  • Contextual: Biblical preaching requires knowing the text as well as the larger narrative the text is in. Preachers can then use the greater whole to interpret the smaller part.
  • Situational: The Bible was not written for the purpose of communicating timeless truths, but more for particular communities with particular needs. Biblical preachers keep this in mind, asking themselves, "What need within the community am I addressing in this sermon?"

For help with preparing biblically-based sermons, Lewis recommends www.WorkingPreacher.org, a Web site created by Luther Seminary's Center for Biblical Preaching.

Broken Hallelujahs: Exploring the Bible in Pop Music
Dr. Christian Scharen, Assistant Professor of Worship

Christian Scharen, assistant professor of worship, reframed the Convocation theme of "starting with Scripture for the sake of the world" to "starting with the world for the sake of the church." The best way to do this is to examine the songs and lyrics that shape the world's language of faith.

"Pop music is always a broken hallelujah, an oblique prayer," he said. "There are many people who can no longer buy the orthodoxy of Christianity, but who still crave the transcendence found in faith. They want to sing 'hallelujah,' but they're not sure if they can."

References to scriptural texts and concepts can be found in songs of every genre, from folk to rock, country to hip-hop. As part of Scharen's workshop, participants analyzed the implicit and explicit religious themes of songs like Leonard Cohen's "Hallelujah" and the Dixie Chicks' "Not Ready to Make Nice."

Scharen said he often finds a disconnect between what he hears in church and what he hears in the world. Through popular music, he said, "We can start with what's going on outside the congregation" and find a common language of faith.

What disconnects have you found between what you hear in the church and in the world?
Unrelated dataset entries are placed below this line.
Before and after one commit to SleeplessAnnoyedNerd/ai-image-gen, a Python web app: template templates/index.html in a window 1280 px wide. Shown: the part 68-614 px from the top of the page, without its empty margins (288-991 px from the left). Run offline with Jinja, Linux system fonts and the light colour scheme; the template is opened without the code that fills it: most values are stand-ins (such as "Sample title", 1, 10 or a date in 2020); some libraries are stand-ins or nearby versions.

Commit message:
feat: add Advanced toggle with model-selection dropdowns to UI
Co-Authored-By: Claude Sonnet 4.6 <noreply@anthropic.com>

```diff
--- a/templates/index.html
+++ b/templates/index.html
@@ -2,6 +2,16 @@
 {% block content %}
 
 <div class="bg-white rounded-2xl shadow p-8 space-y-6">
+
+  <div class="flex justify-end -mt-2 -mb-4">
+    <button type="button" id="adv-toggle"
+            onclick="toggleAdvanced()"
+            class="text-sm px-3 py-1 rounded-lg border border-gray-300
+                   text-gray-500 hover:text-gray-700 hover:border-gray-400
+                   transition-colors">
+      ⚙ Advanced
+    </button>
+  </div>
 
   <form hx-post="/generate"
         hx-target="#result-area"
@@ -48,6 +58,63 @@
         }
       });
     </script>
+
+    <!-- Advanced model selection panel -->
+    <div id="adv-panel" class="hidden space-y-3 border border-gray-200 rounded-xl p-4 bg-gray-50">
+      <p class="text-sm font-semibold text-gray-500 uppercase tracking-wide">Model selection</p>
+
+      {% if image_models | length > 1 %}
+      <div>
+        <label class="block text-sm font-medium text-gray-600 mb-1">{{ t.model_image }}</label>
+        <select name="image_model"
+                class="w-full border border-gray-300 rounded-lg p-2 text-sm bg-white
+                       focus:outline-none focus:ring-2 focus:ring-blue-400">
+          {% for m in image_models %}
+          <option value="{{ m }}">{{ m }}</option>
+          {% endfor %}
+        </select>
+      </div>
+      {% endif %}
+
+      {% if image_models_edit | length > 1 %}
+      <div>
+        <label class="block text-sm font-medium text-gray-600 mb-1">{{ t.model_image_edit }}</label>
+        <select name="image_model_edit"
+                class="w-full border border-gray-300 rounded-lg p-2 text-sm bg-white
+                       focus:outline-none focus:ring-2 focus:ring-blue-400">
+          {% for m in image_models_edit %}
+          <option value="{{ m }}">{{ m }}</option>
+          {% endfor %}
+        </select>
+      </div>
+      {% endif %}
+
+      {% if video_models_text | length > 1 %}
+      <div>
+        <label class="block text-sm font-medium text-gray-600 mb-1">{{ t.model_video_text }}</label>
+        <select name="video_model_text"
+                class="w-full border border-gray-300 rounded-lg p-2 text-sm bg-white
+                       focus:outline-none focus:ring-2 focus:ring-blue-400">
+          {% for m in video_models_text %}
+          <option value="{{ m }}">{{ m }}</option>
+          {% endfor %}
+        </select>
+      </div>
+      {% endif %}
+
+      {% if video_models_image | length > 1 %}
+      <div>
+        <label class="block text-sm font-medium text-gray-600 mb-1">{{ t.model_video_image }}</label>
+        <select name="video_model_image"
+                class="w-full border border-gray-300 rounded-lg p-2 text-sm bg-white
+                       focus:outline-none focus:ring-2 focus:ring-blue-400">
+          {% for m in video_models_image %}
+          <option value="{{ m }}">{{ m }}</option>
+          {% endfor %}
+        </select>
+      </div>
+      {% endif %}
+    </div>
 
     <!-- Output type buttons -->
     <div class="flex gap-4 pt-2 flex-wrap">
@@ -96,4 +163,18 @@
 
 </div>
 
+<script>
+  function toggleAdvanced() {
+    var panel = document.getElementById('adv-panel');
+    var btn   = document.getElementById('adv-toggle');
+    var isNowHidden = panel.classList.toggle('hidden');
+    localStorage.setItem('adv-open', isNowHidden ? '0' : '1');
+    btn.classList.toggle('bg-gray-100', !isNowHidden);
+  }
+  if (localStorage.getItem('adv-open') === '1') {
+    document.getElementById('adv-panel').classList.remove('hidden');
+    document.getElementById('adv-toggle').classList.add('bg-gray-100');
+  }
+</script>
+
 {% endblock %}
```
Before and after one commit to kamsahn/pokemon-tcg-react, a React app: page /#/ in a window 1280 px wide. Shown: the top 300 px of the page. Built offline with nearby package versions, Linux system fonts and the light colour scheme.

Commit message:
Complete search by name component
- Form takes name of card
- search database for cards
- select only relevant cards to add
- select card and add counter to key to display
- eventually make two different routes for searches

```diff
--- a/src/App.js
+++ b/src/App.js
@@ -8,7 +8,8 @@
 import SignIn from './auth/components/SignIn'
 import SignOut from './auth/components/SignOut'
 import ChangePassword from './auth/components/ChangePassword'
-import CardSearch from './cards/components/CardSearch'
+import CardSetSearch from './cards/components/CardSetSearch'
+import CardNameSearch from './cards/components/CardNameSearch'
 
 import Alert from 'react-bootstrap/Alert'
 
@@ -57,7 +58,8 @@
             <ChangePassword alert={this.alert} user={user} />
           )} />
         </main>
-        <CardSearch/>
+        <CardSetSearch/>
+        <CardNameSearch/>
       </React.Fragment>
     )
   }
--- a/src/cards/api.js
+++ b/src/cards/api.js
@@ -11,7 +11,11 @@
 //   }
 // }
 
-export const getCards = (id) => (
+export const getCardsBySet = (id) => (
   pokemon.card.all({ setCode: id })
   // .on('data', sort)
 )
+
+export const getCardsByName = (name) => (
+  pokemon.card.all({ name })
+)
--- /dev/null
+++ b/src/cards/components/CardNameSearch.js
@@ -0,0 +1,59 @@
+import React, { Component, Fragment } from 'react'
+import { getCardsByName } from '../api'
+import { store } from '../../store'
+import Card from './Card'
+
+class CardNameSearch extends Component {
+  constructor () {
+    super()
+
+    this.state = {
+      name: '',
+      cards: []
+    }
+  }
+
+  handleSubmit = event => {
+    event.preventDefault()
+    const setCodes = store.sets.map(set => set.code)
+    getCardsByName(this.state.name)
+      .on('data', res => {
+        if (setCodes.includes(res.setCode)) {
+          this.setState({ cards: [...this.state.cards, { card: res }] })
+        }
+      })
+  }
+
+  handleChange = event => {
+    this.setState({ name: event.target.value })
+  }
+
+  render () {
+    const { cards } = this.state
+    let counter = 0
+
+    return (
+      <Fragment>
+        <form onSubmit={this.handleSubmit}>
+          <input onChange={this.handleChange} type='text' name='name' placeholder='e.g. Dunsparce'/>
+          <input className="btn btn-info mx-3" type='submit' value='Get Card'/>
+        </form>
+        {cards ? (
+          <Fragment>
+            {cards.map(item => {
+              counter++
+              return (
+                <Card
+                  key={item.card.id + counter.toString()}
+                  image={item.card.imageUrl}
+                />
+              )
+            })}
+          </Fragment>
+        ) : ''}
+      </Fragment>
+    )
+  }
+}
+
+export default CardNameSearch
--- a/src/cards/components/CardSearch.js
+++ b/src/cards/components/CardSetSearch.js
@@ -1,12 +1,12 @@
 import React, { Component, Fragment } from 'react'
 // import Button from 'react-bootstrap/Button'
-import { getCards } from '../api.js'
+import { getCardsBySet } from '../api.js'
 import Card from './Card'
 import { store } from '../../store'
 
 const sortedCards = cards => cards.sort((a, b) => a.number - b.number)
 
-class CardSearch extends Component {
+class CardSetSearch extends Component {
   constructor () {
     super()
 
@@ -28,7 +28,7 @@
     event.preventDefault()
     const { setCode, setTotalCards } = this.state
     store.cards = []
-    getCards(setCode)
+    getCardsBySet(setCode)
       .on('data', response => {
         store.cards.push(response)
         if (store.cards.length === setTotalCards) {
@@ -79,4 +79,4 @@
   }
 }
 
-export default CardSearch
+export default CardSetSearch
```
Consider the following pop culture songs for small-group discussion:

  • "Jesus Walks," Kanye West
  • "Beautiful Day," U2
  • "Galileo," Indigo Girls
  • "Wake Up," Arcade Fire
  • "The Last Carnival," Bruce Springsteen

Scharen recommends the following resources for further study:

  • "A Song to Sing, A Life to Live: Reflections on Music as Spiritual Practice," Don and Emily Saliers (Jossey Bass, 2006)
  • "Music and Theology," Don Sailers (Abingdon, 2007)
  • "One Step Closer: Why U2 Matter to Those Seeking God" (Brazos, 2006) and "Broken Hallelujahs: Pop Culture, Imagination and God" (Brazos, 2009)